The Western riding style developed according to the needs of cowboys who worked cattle from horseback. The Western saddle is made to distribute weight more evenly over the horse’s back so horse and rider can counterbalance the weight of a roped cow. The seat of a Western saddle is comfortable for long hours of riding over rough terrain. The saddle horn anchors a lariat when roping cattle. There are different saddle styles that can be used for specific things like speed games, equitation, roping and other sports.
English riding takes many of its traditions and equipment from European mounted military styles. The saddle is smaller and lighter. Like the western saddle, there are a few variations made for specific disciplines. A beginner just starting out might want an all-purpose saddle. All English saddles are designed to avoid interfering with the horse’s movement while providing a secure seat for the rider.
The most distinctive element of western riding is the traditional western hat. A comfortable shirt, jeans and western-style boots complete the look.
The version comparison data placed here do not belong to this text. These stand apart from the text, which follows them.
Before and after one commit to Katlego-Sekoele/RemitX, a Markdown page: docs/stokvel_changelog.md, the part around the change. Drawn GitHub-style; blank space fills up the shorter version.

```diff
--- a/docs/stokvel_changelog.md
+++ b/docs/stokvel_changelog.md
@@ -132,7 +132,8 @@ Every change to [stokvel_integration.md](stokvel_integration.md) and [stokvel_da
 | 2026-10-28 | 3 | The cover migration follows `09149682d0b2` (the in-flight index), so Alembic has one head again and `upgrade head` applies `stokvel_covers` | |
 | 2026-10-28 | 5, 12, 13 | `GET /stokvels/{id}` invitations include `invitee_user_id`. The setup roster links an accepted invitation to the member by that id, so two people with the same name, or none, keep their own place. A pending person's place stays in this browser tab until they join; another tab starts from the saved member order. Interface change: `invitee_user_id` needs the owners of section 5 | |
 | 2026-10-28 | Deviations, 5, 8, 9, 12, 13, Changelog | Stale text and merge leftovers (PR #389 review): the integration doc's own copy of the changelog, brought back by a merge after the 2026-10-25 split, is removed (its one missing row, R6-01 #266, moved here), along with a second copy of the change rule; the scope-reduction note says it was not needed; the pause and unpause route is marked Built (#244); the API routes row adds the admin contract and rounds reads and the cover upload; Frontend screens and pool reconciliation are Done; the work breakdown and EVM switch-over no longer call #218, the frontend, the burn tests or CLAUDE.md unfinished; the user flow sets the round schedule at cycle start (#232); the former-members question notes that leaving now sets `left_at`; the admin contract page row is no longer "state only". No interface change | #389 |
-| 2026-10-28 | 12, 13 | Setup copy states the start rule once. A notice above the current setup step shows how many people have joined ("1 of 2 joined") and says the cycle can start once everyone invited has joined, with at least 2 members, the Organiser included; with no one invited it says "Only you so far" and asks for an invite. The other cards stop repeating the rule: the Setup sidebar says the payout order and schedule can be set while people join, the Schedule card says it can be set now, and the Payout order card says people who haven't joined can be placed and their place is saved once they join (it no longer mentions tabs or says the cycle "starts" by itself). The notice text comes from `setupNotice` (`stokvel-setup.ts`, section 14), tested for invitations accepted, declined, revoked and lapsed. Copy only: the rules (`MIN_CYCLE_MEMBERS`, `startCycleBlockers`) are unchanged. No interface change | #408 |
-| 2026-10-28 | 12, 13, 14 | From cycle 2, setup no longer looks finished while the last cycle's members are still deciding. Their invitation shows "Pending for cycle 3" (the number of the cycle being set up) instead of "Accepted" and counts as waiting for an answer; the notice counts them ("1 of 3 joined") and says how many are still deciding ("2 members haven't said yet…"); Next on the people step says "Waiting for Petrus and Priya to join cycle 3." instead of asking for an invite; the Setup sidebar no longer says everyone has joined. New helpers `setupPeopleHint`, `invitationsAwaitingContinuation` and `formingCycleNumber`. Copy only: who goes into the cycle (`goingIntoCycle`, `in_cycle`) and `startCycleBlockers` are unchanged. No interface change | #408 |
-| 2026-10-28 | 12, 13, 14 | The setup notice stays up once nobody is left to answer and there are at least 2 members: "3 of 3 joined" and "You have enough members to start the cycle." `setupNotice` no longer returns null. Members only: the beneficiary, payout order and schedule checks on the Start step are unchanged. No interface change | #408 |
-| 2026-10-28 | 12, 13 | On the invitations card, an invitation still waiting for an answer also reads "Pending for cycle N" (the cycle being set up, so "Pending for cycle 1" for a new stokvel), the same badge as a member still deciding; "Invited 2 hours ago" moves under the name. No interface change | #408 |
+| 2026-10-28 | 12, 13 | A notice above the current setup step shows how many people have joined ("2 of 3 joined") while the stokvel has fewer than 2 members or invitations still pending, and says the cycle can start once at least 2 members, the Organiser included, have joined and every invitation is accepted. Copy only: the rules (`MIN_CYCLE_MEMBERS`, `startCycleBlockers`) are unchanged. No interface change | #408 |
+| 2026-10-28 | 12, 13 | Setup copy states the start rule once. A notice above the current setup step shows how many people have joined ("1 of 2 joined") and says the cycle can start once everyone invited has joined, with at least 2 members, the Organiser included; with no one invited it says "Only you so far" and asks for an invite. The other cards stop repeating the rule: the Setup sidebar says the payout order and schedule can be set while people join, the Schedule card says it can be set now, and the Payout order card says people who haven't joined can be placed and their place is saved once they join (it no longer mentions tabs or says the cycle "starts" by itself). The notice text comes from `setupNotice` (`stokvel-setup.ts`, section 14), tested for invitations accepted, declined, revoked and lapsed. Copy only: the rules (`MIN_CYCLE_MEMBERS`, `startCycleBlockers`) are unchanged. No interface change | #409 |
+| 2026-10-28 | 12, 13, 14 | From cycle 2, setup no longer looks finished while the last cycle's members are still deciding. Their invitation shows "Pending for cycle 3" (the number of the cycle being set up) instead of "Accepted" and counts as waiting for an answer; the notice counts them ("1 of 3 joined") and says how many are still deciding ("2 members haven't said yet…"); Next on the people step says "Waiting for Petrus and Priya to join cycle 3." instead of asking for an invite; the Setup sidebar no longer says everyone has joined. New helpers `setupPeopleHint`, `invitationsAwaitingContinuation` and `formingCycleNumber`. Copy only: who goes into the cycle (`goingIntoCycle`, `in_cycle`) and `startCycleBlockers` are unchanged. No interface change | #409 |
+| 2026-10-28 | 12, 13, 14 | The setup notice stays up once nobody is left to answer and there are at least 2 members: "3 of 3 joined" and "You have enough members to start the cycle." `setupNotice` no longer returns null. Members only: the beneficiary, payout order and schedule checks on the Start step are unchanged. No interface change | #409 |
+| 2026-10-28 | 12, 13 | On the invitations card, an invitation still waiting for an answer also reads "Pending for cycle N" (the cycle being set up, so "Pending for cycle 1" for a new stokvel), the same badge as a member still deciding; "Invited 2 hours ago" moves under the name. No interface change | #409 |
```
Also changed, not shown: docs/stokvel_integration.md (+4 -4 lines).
Many Western riders opt to wear sporty looking helmets, even when showing.
English riders wear a traditional style hunt cap or helmet. A fitted jacket, shirt, jodhpurs or breeches and jodhpur boots or tall boots.
Here are some things that each discipline does:
- Team penning
- Speed Games
- Trail Classes
- Pleasure and Equitation Classes
- Trail riding
- Mounted Games
- Hunter Pace
Is Western or English Riding Better For You?
When it comes to riding styles, the main difference is that in Western riding, you will hold the reins loosely in one hand, leaving the other hand free at your side or ready to rope in the cattle! It’s the cowboy riding style you often see.
In English riding, the reins are held with both hands, giving more control of the horse at the bit. With this style, you will need to learn the rise and trot, or post to the trot, which involves a period of slight suspension for the rider during this bouncy gait, where the horse is moving from one pair of diagonal legs to the other. The comparative gait in Western riding, the jog, is slightly slower and doesn’t move the rider so much, thus allowing the rider to sit without posting.
There’s no right or wrong, they both have their advantages and disadvantages and are largely down to personal preference. If you don’t have any particular interest yet then there’s no reason why you couldn’t have a few lessons of both to give you an idea of which style may suit you best.